Italian travels of a classicist with an eye for the absurd
Speaking to Clio, by Alberto Savinio. Translated by John Shepley. Marlboro, Vt.; The Marlboro Press. 131 pp. $14.95. American readers have not had easy access to the works of Alberto Savinio. Savinio - the pseudonym of Andrea de Chirico - was a writer, musician, and painter. Like his brother Giorgio, he was associated with the Surrealist movement. Of some 20 books of fiction, essays, and plays written by this Italian author, ``Speaking to Clio'' is the first to be translated into English.
Originally published in 1941, ``Speaking to Clio'' is the journal of brief trips Savinio took in 1939: to the Abruzzi highlands and to the Etruscan burial places at Cerveteri and Tarquinia.
As a travel journal, the book is delightful. Savinio is at once erudite and light in spirit, a classicist with an eye for the absurd - as when he tells us that the Apollo Belvedere, ``the most foppish of the pagan gods,'' has the ``Hollywood disease,'' or how the guide in Sulmona, asked why Ovid's statue rests upon a book, replies that he was so learned he ``read even with his feet.''
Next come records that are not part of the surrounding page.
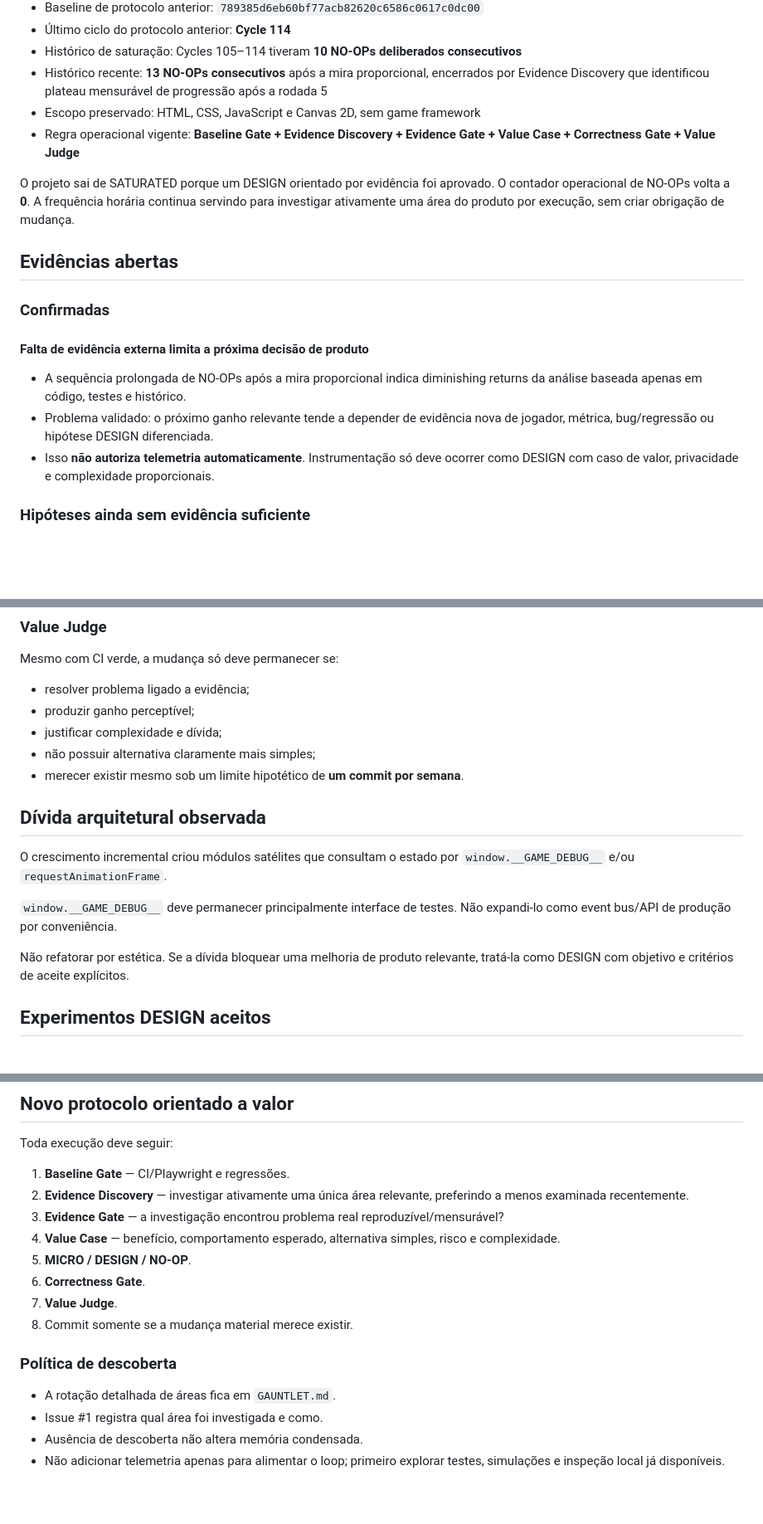
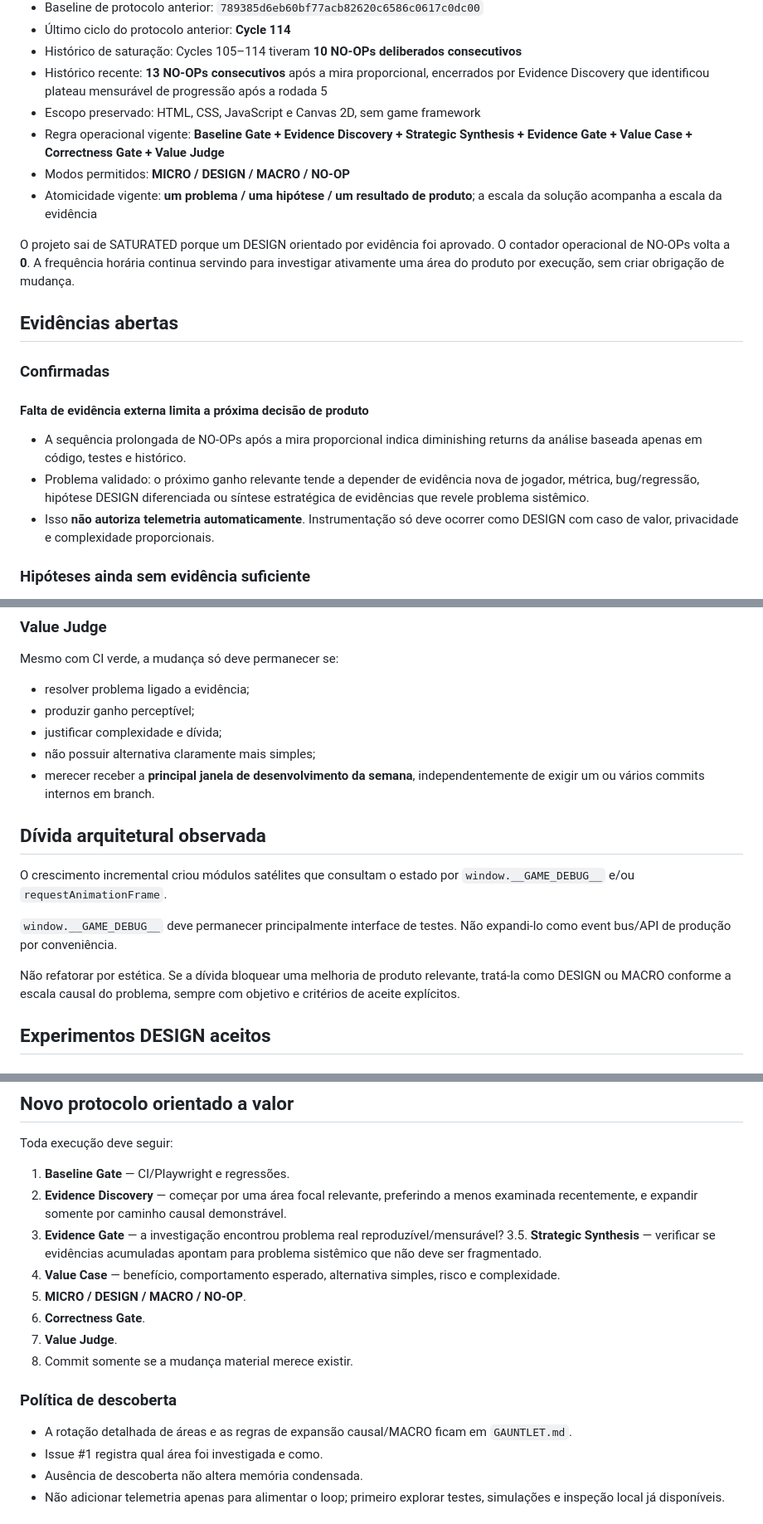
Before and after one commit to marcosmallet/breakout-gauntlet-loop, a Markdown page: GAUNTLET_STATE.md, 3 parts joined by grey strips. Shown at 83% size. Rendered like a GitHub page; blank space fills up the shorter version.

Commit message:
docs: record macro protocol state

```diff
--- a/GAUNTLET_STATE.md
+++ b/GAUNTLET_STATE.md
@@ -11,7 +11,9 @@ Este arquivo é a memória operacional condensada do experimento. Ele não é um
 - Histórico de saturação: Cycles 105–114 tiveram **10 NO-OPs deliberados consecutivos**
 - Histórico recente: **13 NO-OPs consecutivos** após a mira proporcional, encerrados por Evidence Discovery que identificou plateau mensurável de progressão após a rodada 5
 - Escopo preservado: HTML, CSS, JavaScript e Canvas 2D, sem game framework
-- Regra operacional vigente: **Baseline Gate + Evidence Discovery + Evidence Gate + Value Case + Correctness Gate + Value Judge**
+- Regra operacional vigente: **Baseline Gate + Evidence Discovery + Strategic Synthesis + Evidence Gate + Value Case + Correctness Gate + Value Judge**
+- Modos permitidos: **MICRO / DESIGN / MACRO / NO-OP**
+- Atomicidade vigente: **um problema / uma hipótese / um resultado de produto**; a escala da solução acompanha a escala da evidência
 
 O projeto sai de SATURATED porque um DESIGN orientado por evidência foi aprovado. O contador operacional de NO-OPs volta a **0**. A frequência horária continua servindo para investigar ativamente uma área do produto por execução, sem criar obrigação de mudança.
 
@@ -21,7 +23,7 @@ O projeto sai de SATURATED porque um DESIGN orientado por evidência foi aprovad
 
 #### Falta de evidência externa limita a próxima decisão de produto
 - A sequência prolongada de NO-OPs após a mira proporcional indica diminishing returns da análise baseada apenas em código, testes e histórico.
-- Problema validado: o próximo ganho relevante tende a depender de evidência nova de jogador, métrica, bug/regressão ou hipótese DESIGN diferenciada.
+- Problema validado: o próximo ganho relevante tende a depender de evidência nova de jogador, métrica, bug/regressão, hipótese DESIGN diferenciada ou síntese estratégica de evidências que revele problema sistêmico.
 - Isso **não autoriza telemetria automaticamente**. Instrumentação só deve ocorrer como DESIGN com caso de valor, privacidade e complexidade proporcionais.
 
 ### Hipóteses ainda sem evidência suficiente
@@ -93,7 +95,7 @@ Mesmo com CI verde, a mudança só deve permanecer se:
 - produzir ganho perceptível;
 - justificar complexidade e dívida;
 - não possuir alternativa claramente mais simples;
-- merecer existir mesmo sob um limite hipotético de **um commit por semana**.
+- merecer receber a **principal janela de desenvolvimento da semana**, independentemente de exigir um ou vários commits internos em branch.
 
 ## Dívida arquitetural observada
 
@@ -101,7 +103,7 @@ O crescimento incremental criou módulos satélites que consultam o estado por `
 
 `window.__GAME_DEBUG__` deve permanecer principalmente interface de testes. Não expandi-lo como event bus/API de produção por conveniência.
 
-Não refatorar por estética. Se a dívida bloquear uma melhoria de produto relevante, tratá-la como DESIGN com objetivo e critérios de aceite explícitos.
+Não refatorar por estética. Se a dívida bloquear uma melhoria de produto relevante, tratá-la como DESIGN ou MACRO conforme a escala causal do problema, sempre com objetivo e critérios de aceite explícitos.
 
 ## Experimentos DESIGN aceitos
 
@@ -155,16 +157,17 @@ O jogo já possui feedback abundante. Exigir deficiência concreta antes de adic
 Toda execução deve seguir:
 
 1. **Baseline Gate** — CI/Playwright e regressões.
-2. **Evidence Discovery** — investigar ativamente uma única área relevante, preferindo a menos examinada recentemente.
+2. **Evidence Discovery** — começar por uma área focal relevante, preferindo a menos examinada recentemente, e expandir somente por caminho causal demonstrável.
 3. **Evidence Gate** — a investigação encontrou problema real reproduzível/mensurável?
+3.5. **Strategic Synthesis** — verificar se evidências acumuladas apontam para problema sistêmico que não deve ser fragmentado.
 4. **Value Case** — benefício, comportamento esperado, alternativa simples, risco e complexidade.
-5. **MICRO / DESIGN / NO-OP**.
+5. **MICRO / DESIGN / MACRO / NO-OP**.
 6. **Correctness Gate**.
 7. **Value Judge**.
 8. Commit somente se a mudança material merece existir.
 
 ### Política de descoberta
-- A rotação detalhada de áreas fica em `GAUNTLET.md`.
+- A rotação detalhada de áreas e as regras de expansão causal/MACRO ficam em `GAUNTLET.md`.
 - Issue #1 registra qual área foi investigada e como.
 - Ausência de descoberta não altera memória condensada.
 - Não adicionar telemetria apenas para alimentar o loop; primeiro explorar testes, simulações e inspeção local já disponíveis.
```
But from the start, Savinio makes it clear that his journey is unusual. His guide, he tells us, is Charon, ``he who escorts souls from this life to the other.'' His muse is Clio, whose province is epic poetry and history.
In his preface, which provides the underpinning for the journal, Savinio ruminates on the process of history. Playing on the meaning of the name Clio, which is derived from the Greek word ``to celebrate,'' he associates it instead with a homonym meaning ``to close.'' Written history, Savinio suggests - including a journal such as his - is a process of closure, a cleansing. ``That civilization will be perfect that translates everything into history and allows us to rediscover ourselves each morning in a fresh condition, free from the past.''
Civilization, of course, isn't perfect, history functions incompletely, and the past does haunt the present. As Savinio travels, he seeks out the interplay between past and present, the relationship between the living and the dead.
In the Abruzzi, the churches are built on the temples of pagan gods. Near Sulmona, Savinio feels ``an ineffable Presence in the countryside''; the region is haunted by Celestine and Ovid - ``conflicting genii'' - the first, ``a genius of saintliness and grace,'' the second, ``an infernal spirit.''
Savinio's theme becomes yet more explicit in the Etruscan necropoli. In an eloquent essay on Cerveteri, he discusses the struggle between the Romans and the Etruscans: ``...a war of souls.'' The Etruscans - our ``romantic fathers,'' with a touch of evil - were vanquished by the logical, classical Romans; but they bequeathed us ``their acute doubts, their metaphysical terrors.'' Is it because the Etruscans left no literature, no written documents, that their mysteries - unprocessed by history - linger, threatening to surface?
This is a tight, evocative book, strengthened by what it leaves unsaid. Savinio offers philosophical musings, not theories; poetry, not proof. Literature, he says, ``wants only to give form and shimmer to the continuous present in life.'' ``Speaking to Clio'' conveys a sense of that present, which is why, perhaps, though it leads through the land of the dead, it leaves a sense of joy.
Gail Pool reviews travel literature for the Monitor.